Fluoride lobbyists met personally with all five members of the Portland City Council in July or August but only one of those initial meetings appears on public calendars — under a vague heading — leaving lingering questions about the effectiveness of the city’s lobbying and reporting requirements.
Promoted by then-Commissioner Sam Adams beginning in 2005, the lobbying and reporting rules are supposed to preserve integrity in city decision-making. The requirements affect both lobbyists and city officials and are meant to reveal who attempts to influence city leaders — and on what topic.
Upstream Public Health is behind the push to add fluoride to Portland drinking water. But its plan has since been challenged through a referendum effort that may block the City Council’s Sept. 12 unanimous approval.
According to a recently filed disclosure, lobbyists met with Commissioners Randy Leonard on July 26, Dan Saltzman and Nick Fish on Aug. 2, Amanda Fritz on Aug. 6 and Mayor Adams on Aug. 27 to push for fluoride in public drinking water.
But those same city officials — who are required to publicly post their calendars on a quarterly basis — either didn’t disclose the meetings about fluoride or left a vague subject heading.
Leonard, who championed the fluoride proposal, listed four meetings July 26. Two were about the Portland Loo, one was about skateboarding and one was with the police union. But no fluoride.
Saltzman listed three meetings Aug. 2 with the city forester, the police union and one about a homeless camp. But nothing about the fluoride proposal.
Of the nine slots on Fish’s calendar, he reported a 30-minute meeting Aug. 2 with “Health Coalitions” but didn’t identify the group or the topic.
Fritz, meanwhile, reports her calendar by week instead of by day. She listed 16 meetings or events, none about fluoride or with Upstream Public Health.
And Adams listed six items on his calendar for Aug. 27. They include a meeting with Police Chief Mike Reese, a meeting about Brazil trade, a meeting with Transportation Director Tom Miller, a media event and two blocks for “office time.” But nothing about fluoride.
According to city code, elected officials are required to post their calendars “of activities related to official city business” 15 days after the end of the previous quarter. That deadline was Oct. 15. There is only one exception: If an elected official “determines that such posting poses a safety threat.”

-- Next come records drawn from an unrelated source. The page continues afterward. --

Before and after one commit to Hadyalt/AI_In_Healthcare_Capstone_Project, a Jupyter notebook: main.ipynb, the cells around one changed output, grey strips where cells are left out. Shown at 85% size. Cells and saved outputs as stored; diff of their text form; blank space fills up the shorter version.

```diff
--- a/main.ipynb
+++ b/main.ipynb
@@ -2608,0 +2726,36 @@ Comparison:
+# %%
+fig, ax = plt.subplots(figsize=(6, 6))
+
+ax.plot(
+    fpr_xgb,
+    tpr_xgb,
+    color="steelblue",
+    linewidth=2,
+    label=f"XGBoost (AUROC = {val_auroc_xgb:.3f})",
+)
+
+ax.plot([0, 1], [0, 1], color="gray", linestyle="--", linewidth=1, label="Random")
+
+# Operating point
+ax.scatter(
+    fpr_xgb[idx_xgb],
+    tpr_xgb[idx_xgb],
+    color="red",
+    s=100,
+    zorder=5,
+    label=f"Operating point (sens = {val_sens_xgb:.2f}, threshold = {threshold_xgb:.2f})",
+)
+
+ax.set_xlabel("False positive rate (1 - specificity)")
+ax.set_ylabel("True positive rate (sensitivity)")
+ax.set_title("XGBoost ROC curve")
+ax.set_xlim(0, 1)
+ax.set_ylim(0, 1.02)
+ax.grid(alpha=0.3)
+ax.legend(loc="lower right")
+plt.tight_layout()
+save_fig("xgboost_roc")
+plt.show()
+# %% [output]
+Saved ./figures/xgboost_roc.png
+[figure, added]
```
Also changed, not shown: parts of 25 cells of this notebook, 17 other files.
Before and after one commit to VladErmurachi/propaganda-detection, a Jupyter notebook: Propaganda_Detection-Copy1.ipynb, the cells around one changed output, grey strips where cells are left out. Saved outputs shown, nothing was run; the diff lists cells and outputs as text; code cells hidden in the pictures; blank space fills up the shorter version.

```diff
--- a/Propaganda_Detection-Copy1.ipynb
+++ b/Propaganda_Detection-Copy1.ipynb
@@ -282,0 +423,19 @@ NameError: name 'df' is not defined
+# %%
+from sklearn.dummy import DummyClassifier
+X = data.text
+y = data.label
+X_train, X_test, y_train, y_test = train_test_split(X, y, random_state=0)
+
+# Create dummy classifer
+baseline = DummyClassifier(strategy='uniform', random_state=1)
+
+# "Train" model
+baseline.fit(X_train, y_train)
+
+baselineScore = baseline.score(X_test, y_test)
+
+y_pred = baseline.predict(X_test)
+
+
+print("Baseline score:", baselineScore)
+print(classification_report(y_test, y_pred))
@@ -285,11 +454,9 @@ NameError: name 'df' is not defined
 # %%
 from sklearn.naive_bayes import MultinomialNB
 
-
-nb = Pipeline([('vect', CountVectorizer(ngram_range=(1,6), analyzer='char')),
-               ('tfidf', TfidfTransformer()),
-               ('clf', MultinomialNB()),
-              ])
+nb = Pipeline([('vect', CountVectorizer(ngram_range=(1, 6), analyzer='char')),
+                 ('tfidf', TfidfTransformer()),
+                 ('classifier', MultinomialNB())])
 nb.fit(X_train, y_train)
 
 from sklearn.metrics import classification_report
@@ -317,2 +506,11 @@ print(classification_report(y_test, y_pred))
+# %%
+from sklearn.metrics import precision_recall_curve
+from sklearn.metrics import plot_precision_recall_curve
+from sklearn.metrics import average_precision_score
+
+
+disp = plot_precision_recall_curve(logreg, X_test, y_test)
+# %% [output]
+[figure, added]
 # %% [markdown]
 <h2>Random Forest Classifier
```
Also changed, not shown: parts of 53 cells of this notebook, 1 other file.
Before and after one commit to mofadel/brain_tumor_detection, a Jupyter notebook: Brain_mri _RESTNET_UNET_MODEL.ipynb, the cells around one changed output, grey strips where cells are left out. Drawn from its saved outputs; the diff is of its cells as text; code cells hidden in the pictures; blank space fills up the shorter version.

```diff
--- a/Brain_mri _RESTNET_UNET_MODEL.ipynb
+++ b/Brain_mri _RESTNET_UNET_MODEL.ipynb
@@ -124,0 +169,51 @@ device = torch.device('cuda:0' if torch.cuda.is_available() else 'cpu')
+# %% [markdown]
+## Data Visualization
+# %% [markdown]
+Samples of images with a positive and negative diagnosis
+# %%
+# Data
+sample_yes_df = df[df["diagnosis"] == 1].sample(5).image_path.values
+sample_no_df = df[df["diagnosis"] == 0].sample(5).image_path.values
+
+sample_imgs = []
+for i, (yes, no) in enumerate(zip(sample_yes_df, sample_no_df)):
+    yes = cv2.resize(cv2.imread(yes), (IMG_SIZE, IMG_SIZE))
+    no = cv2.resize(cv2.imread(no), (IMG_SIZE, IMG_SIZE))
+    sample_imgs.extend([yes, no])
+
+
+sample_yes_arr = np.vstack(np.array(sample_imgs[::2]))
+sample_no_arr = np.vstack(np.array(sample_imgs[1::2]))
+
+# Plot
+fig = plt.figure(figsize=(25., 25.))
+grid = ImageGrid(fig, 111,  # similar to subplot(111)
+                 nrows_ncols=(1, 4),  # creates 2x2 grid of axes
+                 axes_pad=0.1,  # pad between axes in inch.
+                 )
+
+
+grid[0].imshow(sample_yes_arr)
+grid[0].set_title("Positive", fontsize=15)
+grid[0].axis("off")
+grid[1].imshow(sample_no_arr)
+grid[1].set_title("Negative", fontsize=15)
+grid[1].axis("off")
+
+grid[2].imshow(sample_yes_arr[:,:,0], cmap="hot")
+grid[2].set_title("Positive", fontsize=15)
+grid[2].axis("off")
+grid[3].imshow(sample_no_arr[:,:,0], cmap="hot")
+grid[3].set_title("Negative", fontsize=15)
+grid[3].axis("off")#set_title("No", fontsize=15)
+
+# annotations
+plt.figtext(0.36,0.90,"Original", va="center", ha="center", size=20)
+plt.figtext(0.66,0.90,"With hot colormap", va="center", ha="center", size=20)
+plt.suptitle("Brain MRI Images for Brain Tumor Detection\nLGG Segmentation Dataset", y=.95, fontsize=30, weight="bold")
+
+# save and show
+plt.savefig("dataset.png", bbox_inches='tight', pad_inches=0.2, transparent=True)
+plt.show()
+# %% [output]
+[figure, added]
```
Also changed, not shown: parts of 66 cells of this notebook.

As for Upstream Public Health, it didn’t register as a lobbying group until Aug. 16. The Oregonian broke news of the fluoride push, and the group’s stealth lobbying efforts, Aug. 9.
According to city code, lobbyists are required to register with the city “within three working days after a lobbying entity has spent 8 hours or more or estimates that it has spent cumulative 8 hours or more during any calendar quarter lobbying.”
After registering, groups that spend more than 8 hours lobbying are required to file a full statement by the 15th day following the quarter. That’s where Upstream Public Health listed its meetings with City Council members.
While just one of five initial meetings appeared on City Council calendars, two of four follow-up meetings did show up.
According to Upstream Public Health’s disclosure, it also met with Leonard Aug. 20, Aug. 27 and Aug. 30, and Fish on Aug. 31.
Leonard listed the meetings Aug. 20 and Aug. 27 but not on Aug. 30, although he did show a meeting that day with Tualatin Mayor Lou Ogden, who had concerns about wholesale customers buying water from Portland.
Fish listed 10 appointment Aug. 31, none regarding fluoride or with Upstream Public Health or its registered lobbyists.
The calendar rules also apply to Portland’s top administrators.
But a review Thursday showed that just 10 of 21 bureau directors had posted calendars by Oct. 15 for the months of July, August and September. And the City Auditor’s office — swamped by the fluoride referendum effort, ironically — has yet to post third-quarter lobbying reports. The office released Upstream Public Health’s report this week in response to a request from The Oregonian.
In 2005, when the City Council approved Adams’ lobbying and reporting plan, he said it would shine a “disinfecting light” on decision-making that “will make the city government a sunnier place, not just for the political class, but for all Portlanders, even on the rainiest day.”